Analysis, Companies, Guides, Microsoft

The History of Windows

Windows XP

Consumers quickly forgave Microsoft for the disaster that was Windows ME with Windows XP. Windows XP came in two editions: Home and Professional. Windows XP was the first version of Windows to use the Windows NT kernel, making it the most stable version of Windows to date.



On the front end, Windows XP was a rather conservative update to Windows 98. It retained a similar look to previous versions of Windows though with a modernized design and color scheme. There were dozens of enhancements to the start menu, which makes the OS still feel modern to this day.

Windows XP was the longest running operating system from Microsoft, seeing three major updates its last update being released in April 2014 – 13 years from its original release date. Windows XP was still used on an estimated 430 million PCs — or 27.7% of all computers — when it was finally discontinued. Its success and popularity has proven to be something of a curse for Microsoft; it cannot convince consumers to upgrade it droves.

“Simply put, Windows XP is the best operating system Microsoft has ever built,” Bill Gates, is quoted as saying. And he’s right.

Another flop: Windows Vista

Released in January 2007, Windows Vista was “was just not executed well” according to former CEO Steve Ballmer.



Built on the Windows Server 2003 kernel, Vista shipped with the Aero GUI which on the right hardware would make Windows look quite nice. It also shipped with updates to all the essential programs like Internet Explorer 7, Windows Media Player 11 and IIS 7. There were also many new features too such as User Account Control (UAC), BitLocker Drive Encryption. It was also the first Windows OS to be shipped on a DVD.

However many complained that the OS itself was unstable. It was prone to crashing, as many complained, and occasionally compatibility issues sprung up. To the disappointment of many, one of the key features that Microsoft hyped for the release of the OS, an update to the file system called WinFS, never made it into the operating system.

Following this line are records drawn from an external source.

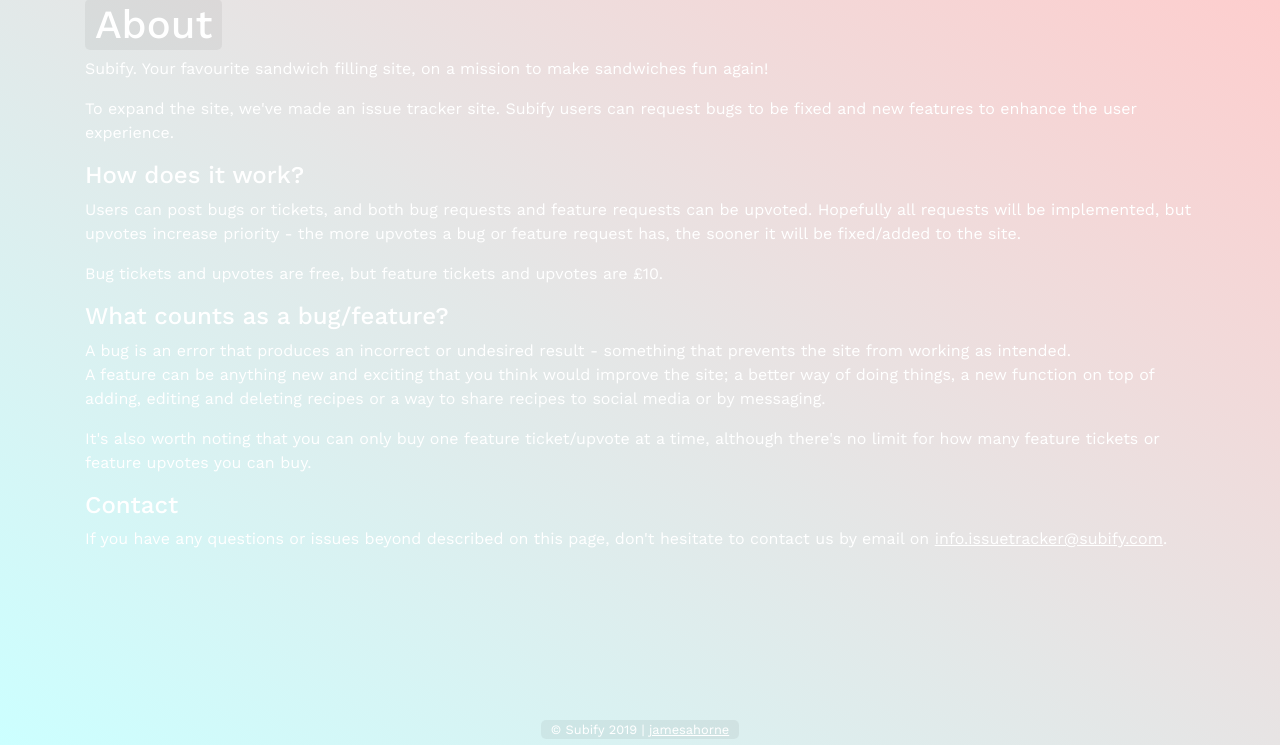
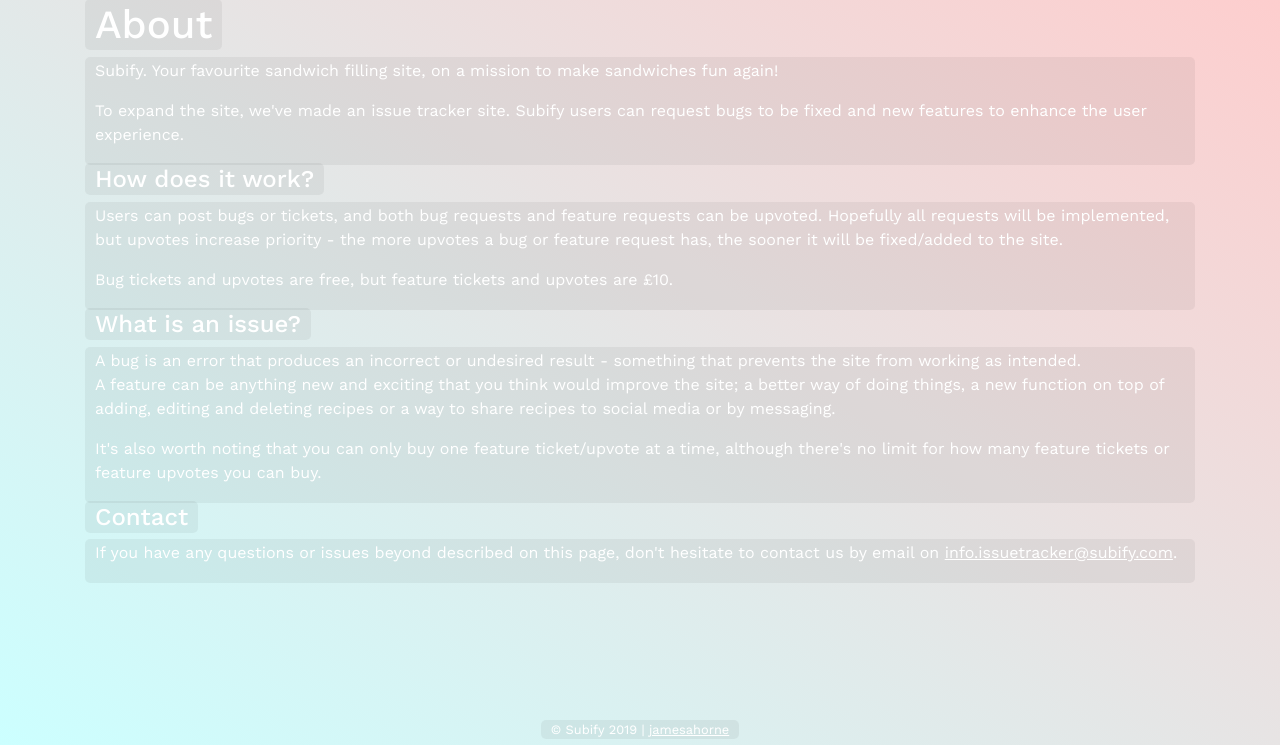
Before and after one commit to jamesahorne/milestone-4, a Django app: page /about/ in a window 1280 px wide. Shown: the part 55-800 px from the top of the page. Run offline with Django 3.2, Linux system fonts and the light colour scheme; some libraries are stand-ins or nearby versions.

Commit message:
Add .black-background styling

```diff
--- a/home/templates/about.html
+++ b/home/templates/about.html
@@ -8,35 +8,43 @@
 
 <div class="row">
     <div class="col-12">
+        <div class="black-background">
             <p>Subify. Your favourite sandwich filling site, on a mission to make sandwiches fun again!</p>
             <p>To expand the site, we've made an issue tracker site. Subify users can request bugs to be fixed and new features to enhance the user experience.</p>
+        </div>
     </div>
 </div>
 
 
 <div class="row">
     <div class="col-12">
-        <h4>How does it work?</h4>
+        <h4><span class="black-background">How does it work?</span></h4>
+        <div class="black-background">
             <p>Users can post bugs or tickets, and both bug requests and feature requests can be upvoted. Hopefully all requests will be implemented, but upvotes increase priority - the more upvotes a bug or feature request has, the sooner it will be fixed/added to the site.</p>
             <p>Bug tickets and upvotes are free, but feature tickets and upvotes are £10.</p>
+        </div>
     </div>
 </div>
 
 
 <div class="row">
     <div class="col-12">
-        <h4>What counts as a bug/feature?</h4>
+        <h4><span class="black-background">What is an issue?</span></h4>
+        <div class="black-background">
             <p>A bug is an error that produces an incorrect or undesired result - something that prevents the site from working as intended.
             <br>A feature can be anything new and exciting that you think would improve the site; a better way of doing things, a new function on top of adding, editing and deleting recipes or a way to share recipes to social media or by messaging.</p>
             <p>It's also worth noting that you can only buy one feature ticket/upvote at a time, although there's no limit for how many feature tickets or feature upvotes you can buy.</p>
+        </div>
     </div>
 </div>
 
 
 <div class="row">
     <div class="col-12">
-        <h4>Contact</h4>
+        <h4><span class="black-background">Contact</span></h4>
+        <div class="black-background">
             <p>If you have any questions or issues beyond described on this page, don't hesitate to contact us by email on <a href="mailto:info.issuetracker@subify.com">info.issuetracker@subify.com</a>.</p>
+        </div>
     </div>
 </div>
 
```
Lines whose indentation alone changed are shown as unchanged.
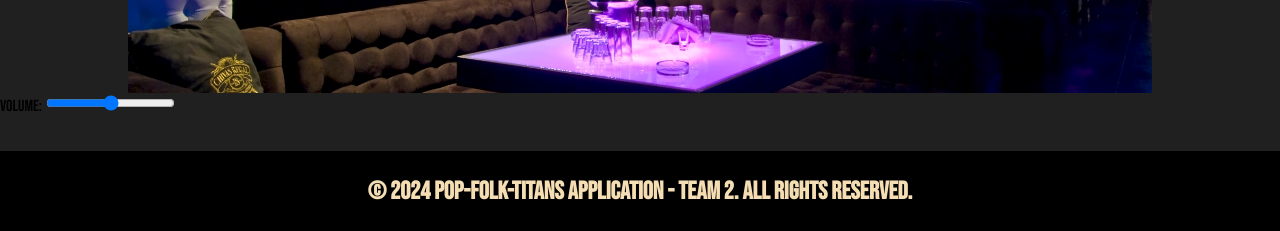
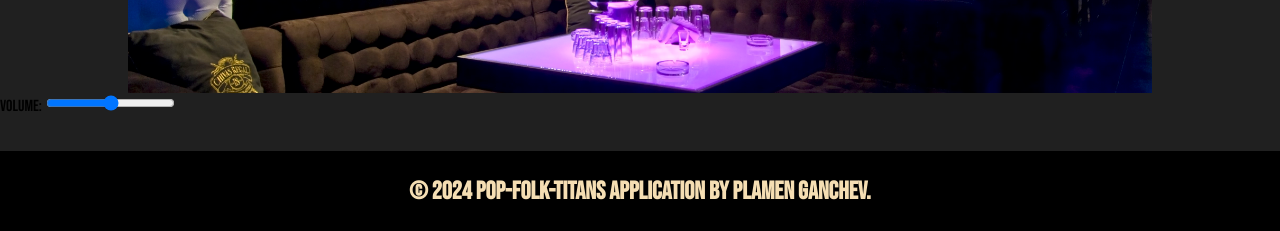
Before and after one commit to plamenggg/Pop-Folk-Titans, a website with bundled scripts: page index.html in a window 1280 px wide. Shown: the part 582-813 px from the top of the page. Built offline with nearby package versions, Linux system fonts and the light colour scheme.

Commit message:
Changed the footer

```diff
--- a/index.html
+++ b/index.html
@@ -34,7 +34,7 @@
 
     <footer>
       <div class="footer">
-        <h2>&copy; 2024 Pop-Folk-Titans application - Team 2. All rights reserved.</h2>
+        <h2>&copy; 2024 Pop-Folk-Titans application by Plamen Ganchev.</h2>
       </div>
     </footer>
 
```
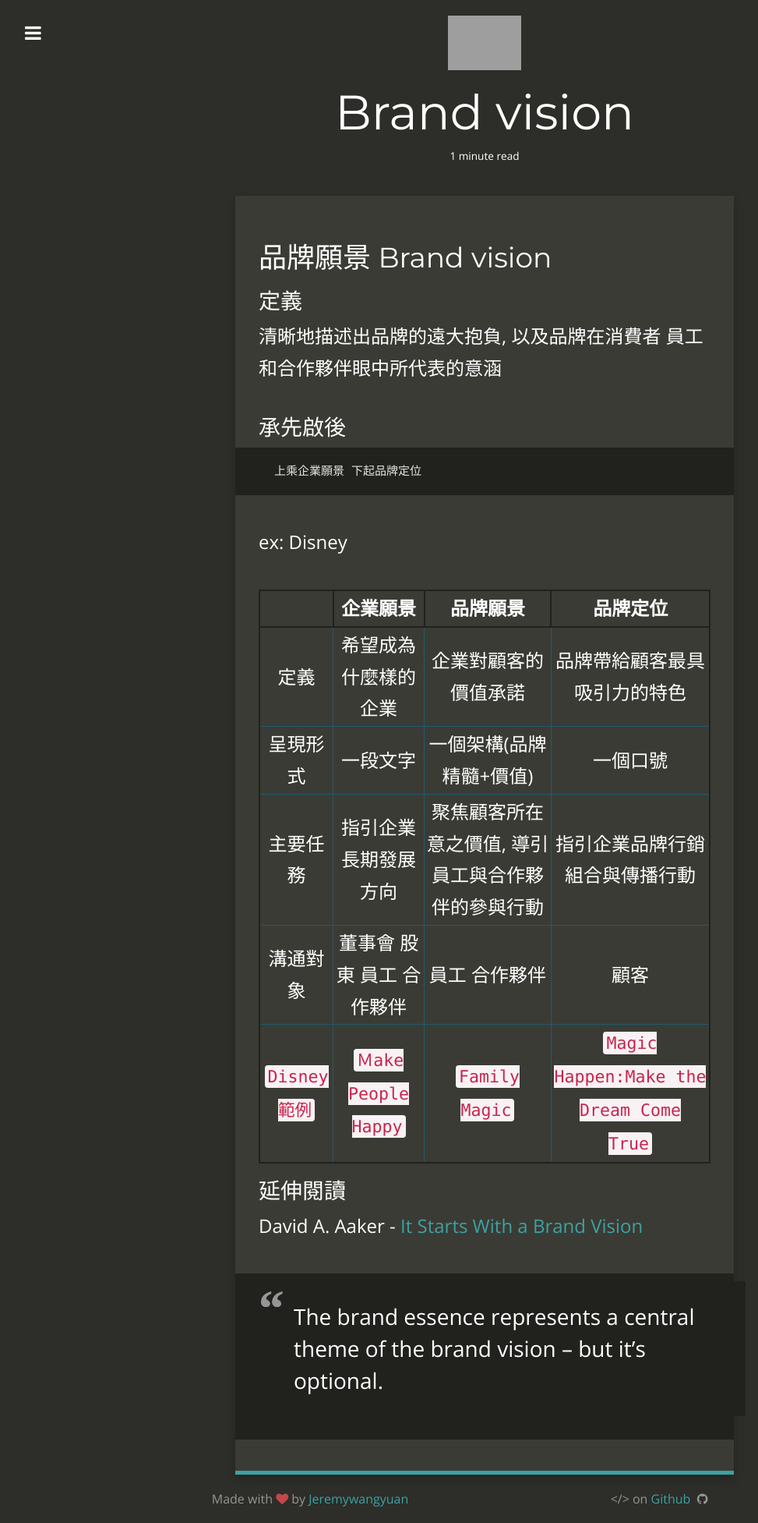
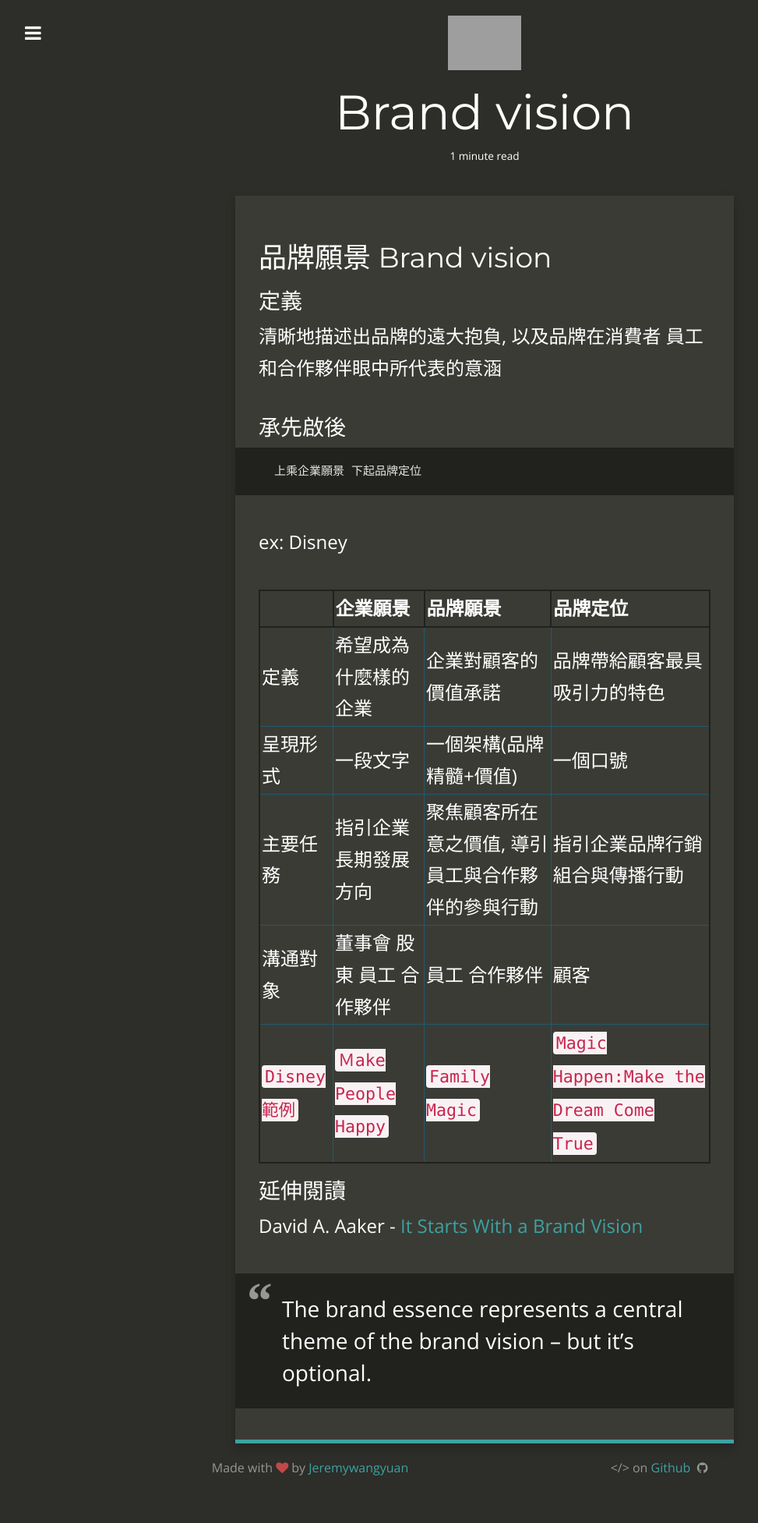
Before and after one commit to jeremywangyuan/Jeremywangyuan.github.io, a Jekyll site: the page built from _posts/2017-08-11-study-note.md, in a window 1280 px wide. Shown: the whole page at 78% size, without its empty margins (18-991 px from the left). Built offline with Jekyll 4.4.1, drawn with Linux system fonts in a browser that asks for light colours; nearby versions of some CDN libraries; after the commit the page ends 1913 px from its top, so only the background shows below that; grey boxes are pictures that could not be loaded.

Commit message:
study note

```diff
--- a/_posts/2017-08-11-study-note.md
+++ b/_posts/2017-08-11-study-note.md
@@ -20,7 +20,7 @@ tags:
 ex: Disney
 
 | | 企業願景 | 品牌願景 | 品牌定位 |
-|:---:|:------:|:------:|:------:|
+|:---|:------|:------|:------|
 |定義|希望成為什麼樣的企業|企業對顧客的價值承諾|品牌帶給顧客最具吸引力的特色|
 |呈現形式|一段文字|一個架構(品牌精髓+價值)|一個口號|
 |主要任務|指引企業長期發展方向|聚焦顧客所在意之價值, 導引員工與合作夥伴的參與行動|指引企業品牌行銷組合與傳播行動|
@@ -30,4 +30,4 @@ ex: Disney
 
 ### 延伸閱讀
 David A. Aaker - [It Starts With a Brand Vision](https://www.prophet.com/thinking/2014/03/185-it-starts-with-a-brand-vision/)
->>The brand essence represents a central theme of the brand vision – but it’s optional.
+>The brand essence represents a central theme of the brand vision – but it’s optional.
```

People just preferred Windows XP and didn’t see a compelling reason to upgrade.

Despite the overall disappointment of the operating system, and a late release date which meant it missed the Christmas 2006 shopping season, Vista went on to sell 100 million licenses.